Choosing to Teach | Aga Khan Academies

Choosing to Teach

05 December 2017

Sandra Fonseca presently facilitates the Teacher Preparation Program (TPP) at the Aga Khan Academy Hyderabad. She is also a teacher and part-time professor on secondment from the Ontario Ministry of Education, Canada to the Aga Khan Academy. She shares her experience of working with new teachers who are part of the innovative training program which is an initiative of the Academies Network - begun in Mombasa and now functioning and making a huge impact across all three existing academies. 

The TPP institute at AKA MombasaThis November, I participated and assisted in the “Choosing to Teach” institute at the Aga Khan Academy in Mombasa, Kenya. Having taught and mentored teachers for over 20 years at schools and the faculties of education in Canada, the U.S, India and the West Indies, I was delighted at the opportunity to interact with new teachers, drawn from universities across Kenya.

The “Choosing to Teach” institute is three-week professional development initiative and the beginning of an 18-month TPP at the Academy. The program reflects the vision of His Highness the Aga Khan to develop local teachers and to create a culture of teaching excellence that will serve the local community. Jonathon Marsh, Manager, Professional Development and Tom Abuto, Program Coordinator, lead the TPP, which runs across the academies in Mombasa, Maputo and Hyderabad. This initiative benefits from the tremendous involvement, time and mentorship of teachers and administrators at the Academies. Throughout the institute, teachers were challenged to think critically through workshops conducted by academy teachers and visiting educators, classroom teaching, research and extracurricular activities.

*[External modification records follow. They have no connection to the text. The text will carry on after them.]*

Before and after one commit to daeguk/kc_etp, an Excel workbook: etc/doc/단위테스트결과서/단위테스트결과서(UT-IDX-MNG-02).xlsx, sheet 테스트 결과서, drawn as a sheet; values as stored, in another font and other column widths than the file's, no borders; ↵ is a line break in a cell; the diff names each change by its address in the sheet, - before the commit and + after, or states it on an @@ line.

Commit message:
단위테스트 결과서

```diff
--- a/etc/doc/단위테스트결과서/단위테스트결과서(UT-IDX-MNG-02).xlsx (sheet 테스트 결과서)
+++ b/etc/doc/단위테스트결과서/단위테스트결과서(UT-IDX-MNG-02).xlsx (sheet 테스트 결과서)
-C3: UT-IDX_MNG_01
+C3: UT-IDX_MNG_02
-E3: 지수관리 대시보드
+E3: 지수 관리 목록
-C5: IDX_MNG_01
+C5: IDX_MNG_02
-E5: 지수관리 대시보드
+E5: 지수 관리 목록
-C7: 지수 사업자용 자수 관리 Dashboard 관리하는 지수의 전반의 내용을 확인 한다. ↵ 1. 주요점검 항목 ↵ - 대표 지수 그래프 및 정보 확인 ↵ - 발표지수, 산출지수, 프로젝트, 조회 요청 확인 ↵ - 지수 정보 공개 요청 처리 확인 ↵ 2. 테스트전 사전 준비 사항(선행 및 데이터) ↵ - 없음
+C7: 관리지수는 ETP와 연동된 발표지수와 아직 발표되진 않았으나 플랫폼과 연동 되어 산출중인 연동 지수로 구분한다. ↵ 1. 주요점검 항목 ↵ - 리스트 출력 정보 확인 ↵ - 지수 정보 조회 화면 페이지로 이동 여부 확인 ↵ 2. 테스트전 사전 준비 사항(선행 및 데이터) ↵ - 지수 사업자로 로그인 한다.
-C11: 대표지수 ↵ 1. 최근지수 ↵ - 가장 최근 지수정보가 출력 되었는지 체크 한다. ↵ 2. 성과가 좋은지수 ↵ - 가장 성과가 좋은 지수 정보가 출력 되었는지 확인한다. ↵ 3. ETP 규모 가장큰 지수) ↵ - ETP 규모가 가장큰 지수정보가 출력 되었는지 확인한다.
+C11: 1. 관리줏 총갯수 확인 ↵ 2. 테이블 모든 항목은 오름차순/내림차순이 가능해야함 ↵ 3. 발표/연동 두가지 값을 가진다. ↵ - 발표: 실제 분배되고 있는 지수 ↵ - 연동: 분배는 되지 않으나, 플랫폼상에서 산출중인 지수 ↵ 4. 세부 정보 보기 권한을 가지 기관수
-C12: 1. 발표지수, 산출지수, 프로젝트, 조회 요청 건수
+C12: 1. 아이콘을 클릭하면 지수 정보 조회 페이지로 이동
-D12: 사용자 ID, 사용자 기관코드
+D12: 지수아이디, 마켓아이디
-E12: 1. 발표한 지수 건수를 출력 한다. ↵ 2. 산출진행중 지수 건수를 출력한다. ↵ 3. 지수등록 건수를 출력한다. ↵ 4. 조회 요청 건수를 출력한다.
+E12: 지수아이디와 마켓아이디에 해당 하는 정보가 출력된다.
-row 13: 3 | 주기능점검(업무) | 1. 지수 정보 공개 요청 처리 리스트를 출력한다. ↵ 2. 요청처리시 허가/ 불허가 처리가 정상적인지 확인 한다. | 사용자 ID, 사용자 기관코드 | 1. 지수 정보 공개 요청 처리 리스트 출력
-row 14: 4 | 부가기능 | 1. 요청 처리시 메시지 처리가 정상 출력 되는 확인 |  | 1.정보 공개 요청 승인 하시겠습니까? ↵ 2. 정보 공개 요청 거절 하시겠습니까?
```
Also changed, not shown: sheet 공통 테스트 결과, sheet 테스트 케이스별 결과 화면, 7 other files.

The institute culminated in a portfolio presentation where the participants shared stories of their learning journey and reflections with the academy staff. As I sat and listened to each story in Mombasa, I sensed a quiet confidence in their voices and demeanor as they proudly elaborated on some of what they learned - their Philosophy of Education, Bloom’s taxonomy, the use of Translanguaging, the benefits of Inquiry based Instruction, the need for Differentiated instruction, and their understanding of Effective Feedback.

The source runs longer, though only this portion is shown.